Her Majesty Empress Maria Fyodorovna’s Cavalry Guards Regiment. With a three-headed eagle on top, almost the size of the helmet itself! Must have been ceremonial. Because only a fool would wear that unwieldy thing into battle
Did you know that Mao Zedong had a son? (Mao actually had 10 children, and 4 wives, but that’s another post.) The important son was Mao Anying. He had the vital qualities of being a man, surviving to adulthood, and not having mental health problems. Mao Anying was quietly being groomed, having been sent to the Soviet Union in 1936 for university. But then World War II broke out, and what does every good dictator’s heir need? Military experience!
Mao Anying joined the Soviet Red Army during World War II, serving as an artillery officer in Poland. As an added bonus, he got communist credentials, because China’s communist party was still friendly with the USSR at the time. When World War II ended he joined the Chinese People’s Volunteer Army, as a Russian translator and secretary, and was promptly sent to the new war in Korea. And in 1950 he was killed by an American napalm bomb.
With Mao Anying’s death, any chance of a Mao dynasty also died. China was forced to have a non-hereditary leadership, with the top job being given to who could politic the best.
Mao Anying’s chance death prevented China from becoming like North Korea, which does have a hereditary dynasty. Unfortunately for North Korea, the Kim family’s children were too young to fight in World War II or the Korean War, and all survived to inherit the dynasty.
On May 15th, 1976 this photograph was taken by Robin Hood. It shows Vietnam War veteran Eddie Robinson, sitting in his wheelchair with his son on his lap, watching the Chattanooga Armed Forces Day Parade. The Vietnam War had ended almost exactly 1 year earlier.
The photograph won the Pulitzer Prize for photography in 1977.
Both British and American sailors have worn bell-bottom trousers. Named for the wide flare at the bottom, they were introduced in Britain in 1857, with the justification that it allowed men in the water to kick them off over their boots.
Although its unclear when the US navy introduced them, they were first recorded as being worn by US sailors in 1813. The American justification for the weird pants was that they could be easily rolled up and kept dry when sailors scrubbed the decks.
By the way, picture is from the World War II hit song, “Bell Bottom Trousers.”

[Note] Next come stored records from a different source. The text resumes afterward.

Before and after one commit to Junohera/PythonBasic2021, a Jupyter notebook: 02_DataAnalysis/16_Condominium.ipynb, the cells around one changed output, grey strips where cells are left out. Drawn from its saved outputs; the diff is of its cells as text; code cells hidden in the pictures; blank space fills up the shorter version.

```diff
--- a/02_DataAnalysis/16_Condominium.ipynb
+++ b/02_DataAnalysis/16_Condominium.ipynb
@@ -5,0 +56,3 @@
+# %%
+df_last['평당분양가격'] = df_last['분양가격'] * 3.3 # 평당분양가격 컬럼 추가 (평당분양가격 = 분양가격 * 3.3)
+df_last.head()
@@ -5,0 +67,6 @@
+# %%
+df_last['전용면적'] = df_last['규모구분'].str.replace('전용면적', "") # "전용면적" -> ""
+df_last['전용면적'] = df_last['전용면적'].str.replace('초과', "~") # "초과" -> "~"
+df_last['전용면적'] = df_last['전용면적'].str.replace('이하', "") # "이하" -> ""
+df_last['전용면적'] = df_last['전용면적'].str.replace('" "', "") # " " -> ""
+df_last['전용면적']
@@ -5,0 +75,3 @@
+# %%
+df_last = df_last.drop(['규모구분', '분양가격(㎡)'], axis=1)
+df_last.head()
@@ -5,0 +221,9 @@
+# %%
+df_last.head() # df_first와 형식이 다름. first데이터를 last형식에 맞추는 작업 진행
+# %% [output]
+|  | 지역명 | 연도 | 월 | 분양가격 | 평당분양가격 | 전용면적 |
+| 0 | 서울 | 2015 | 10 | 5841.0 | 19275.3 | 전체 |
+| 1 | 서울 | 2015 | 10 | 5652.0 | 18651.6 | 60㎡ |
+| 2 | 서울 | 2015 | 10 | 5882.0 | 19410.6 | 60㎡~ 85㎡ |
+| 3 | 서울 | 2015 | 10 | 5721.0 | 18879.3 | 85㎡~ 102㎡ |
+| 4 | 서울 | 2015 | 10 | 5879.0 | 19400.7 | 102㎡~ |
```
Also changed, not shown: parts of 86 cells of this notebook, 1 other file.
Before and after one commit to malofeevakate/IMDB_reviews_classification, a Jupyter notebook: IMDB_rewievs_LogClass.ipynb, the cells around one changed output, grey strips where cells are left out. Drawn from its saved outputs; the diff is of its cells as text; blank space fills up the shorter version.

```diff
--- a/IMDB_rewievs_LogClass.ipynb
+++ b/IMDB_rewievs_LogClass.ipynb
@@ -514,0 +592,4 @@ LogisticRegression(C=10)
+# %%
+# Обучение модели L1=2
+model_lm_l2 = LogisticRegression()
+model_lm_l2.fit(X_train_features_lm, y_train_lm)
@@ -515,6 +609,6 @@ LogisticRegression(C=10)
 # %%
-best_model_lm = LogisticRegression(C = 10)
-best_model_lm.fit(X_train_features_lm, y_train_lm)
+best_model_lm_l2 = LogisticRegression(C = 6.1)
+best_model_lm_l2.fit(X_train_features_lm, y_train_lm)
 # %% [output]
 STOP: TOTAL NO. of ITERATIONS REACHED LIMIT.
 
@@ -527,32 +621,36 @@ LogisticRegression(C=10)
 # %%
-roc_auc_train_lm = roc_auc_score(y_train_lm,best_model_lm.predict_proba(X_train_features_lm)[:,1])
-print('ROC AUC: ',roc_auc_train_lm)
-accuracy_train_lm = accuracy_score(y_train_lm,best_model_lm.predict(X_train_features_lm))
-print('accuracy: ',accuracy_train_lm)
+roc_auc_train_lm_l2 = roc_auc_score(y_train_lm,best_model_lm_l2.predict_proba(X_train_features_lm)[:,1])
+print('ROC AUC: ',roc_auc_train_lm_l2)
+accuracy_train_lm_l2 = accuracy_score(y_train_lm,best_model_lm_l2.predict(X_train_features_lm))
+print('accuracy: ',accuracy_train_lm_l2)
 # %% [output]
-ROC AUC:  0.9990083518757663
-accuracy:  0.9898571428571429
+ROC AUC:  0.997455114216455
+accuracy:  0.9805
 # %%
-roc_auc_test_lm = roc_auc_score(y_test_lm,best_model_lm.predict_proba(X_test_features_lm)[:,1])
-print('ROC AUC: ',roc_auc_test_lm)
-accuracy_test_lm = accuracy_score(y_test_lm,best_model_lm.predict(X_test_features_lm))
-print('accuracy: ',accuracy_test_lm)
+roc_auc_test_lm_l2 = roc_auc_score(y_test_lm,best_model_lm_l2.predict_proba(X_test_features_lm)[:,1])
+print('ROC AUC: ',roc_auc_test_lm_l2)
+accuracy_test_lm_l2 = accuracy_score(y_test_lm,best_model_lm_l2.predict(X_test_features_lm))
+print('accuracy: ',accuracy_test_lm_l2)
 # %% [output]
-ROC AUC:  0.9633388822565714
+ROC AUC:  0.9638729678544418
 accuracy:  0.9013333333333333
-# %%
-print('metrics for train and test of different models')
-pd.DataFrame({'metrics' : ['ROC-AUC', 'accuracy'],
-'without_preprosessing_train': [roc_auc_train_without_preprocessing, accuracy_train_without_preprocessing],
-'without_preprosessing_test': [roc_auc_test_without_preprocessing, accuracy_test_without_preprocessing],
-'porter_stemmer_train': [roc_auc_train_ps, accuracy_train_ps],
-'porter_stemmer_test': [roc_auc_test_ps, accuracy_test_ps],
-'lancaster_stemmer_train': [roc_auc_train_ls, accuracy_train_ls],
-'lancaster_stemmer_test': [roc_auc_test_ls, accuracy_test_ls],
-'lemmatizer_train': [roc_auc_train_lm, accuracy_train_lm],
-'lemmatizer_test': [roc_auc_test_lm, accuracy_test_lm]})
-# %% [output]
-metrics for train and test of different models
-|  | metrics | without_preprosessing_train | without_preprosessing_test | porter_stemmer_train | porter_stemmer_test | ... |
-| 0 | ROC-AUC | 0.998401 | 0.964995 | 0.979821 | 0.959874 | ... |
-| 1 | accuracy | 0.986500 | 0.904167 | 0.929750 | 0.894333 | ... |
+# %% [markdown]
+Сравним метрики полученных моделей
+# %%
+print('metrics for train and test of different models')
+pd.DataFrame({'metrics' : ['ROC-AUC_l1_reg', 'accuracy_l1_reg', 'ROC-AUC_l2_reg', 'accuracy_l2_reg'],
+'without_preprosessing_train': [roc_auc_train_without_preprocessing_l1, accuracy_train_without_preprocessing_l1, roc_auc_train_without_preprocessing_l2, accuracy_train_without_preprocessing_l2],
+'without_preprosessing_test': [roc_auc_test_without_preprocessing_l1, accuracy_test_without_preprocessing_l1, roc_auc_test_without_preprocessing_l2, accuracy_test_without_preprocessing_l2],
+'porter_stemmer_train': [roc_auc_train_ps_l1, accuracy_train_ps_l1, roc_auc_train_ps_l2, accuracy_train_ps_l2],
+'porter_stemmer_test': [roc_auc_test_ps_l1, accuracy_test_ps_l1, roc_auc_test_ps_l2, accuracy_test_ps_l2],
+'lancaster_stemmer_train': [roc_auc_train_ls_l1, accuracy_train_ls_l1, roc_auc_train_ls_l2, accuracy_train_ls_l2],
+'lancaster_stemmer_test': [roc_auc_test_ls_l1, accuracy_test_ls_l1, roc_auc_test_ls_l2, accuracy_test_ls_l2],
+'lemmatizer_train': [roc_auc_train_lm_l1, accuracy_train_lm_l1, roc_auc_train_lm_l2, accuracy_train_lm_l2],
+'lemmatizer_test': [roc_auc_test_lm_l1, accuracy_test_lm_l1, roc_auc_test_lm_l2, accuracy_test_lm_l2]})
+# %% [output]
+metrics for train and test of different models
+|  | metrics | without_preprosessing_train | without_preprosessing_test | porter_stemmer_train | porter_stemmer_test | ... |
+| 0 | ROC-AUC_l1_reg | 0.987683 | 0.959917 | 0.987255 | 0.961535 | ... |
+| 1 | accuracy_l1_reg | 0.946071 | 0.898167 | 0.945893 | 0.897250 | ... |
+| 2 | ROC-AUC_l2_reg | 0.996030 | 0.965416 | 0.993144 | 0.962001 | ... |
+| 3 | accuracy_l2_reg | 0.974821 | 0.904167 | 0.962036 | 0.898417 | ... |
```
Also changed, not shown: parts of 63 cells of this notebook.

The legendary female warrior of Scathach is pretty cool. First, there’s her name, which means “the shadowy one” in Gaelic. Then there’s her castle, Dun Scaith (Castle of Shadows), reportedly sat on Isle of Skye northwest of Scotland.
Getting to Dun Scaith, and Scathach, was a complicated business. First, one had to know where Scathach lived. Her location was apparently something of a commonly-known secret. Once someone knew her location, one had to travel across the Irish Sea, known for its storms and choppy seas, and travel to the remote, craggy islands of northwest Scotland. Upon arrival, one then had to get past Scathach’s warrior daughter to get an audience with Scathach herself.
Scathach is important in Irish legends for the unique place she holds as a woman warrior who trained other women, as well as men. Her training was notoriously dangerous, teaching things like pole vaulting over castle walls and underwater fighting, but everyone agreed that if you survived Scathach’s training you were a great warrior. Scathach is also famous for having trained Cu Chulainn, who went on to become the central figure in the Ulster Cycle, part of the origin stories for Ireland itself.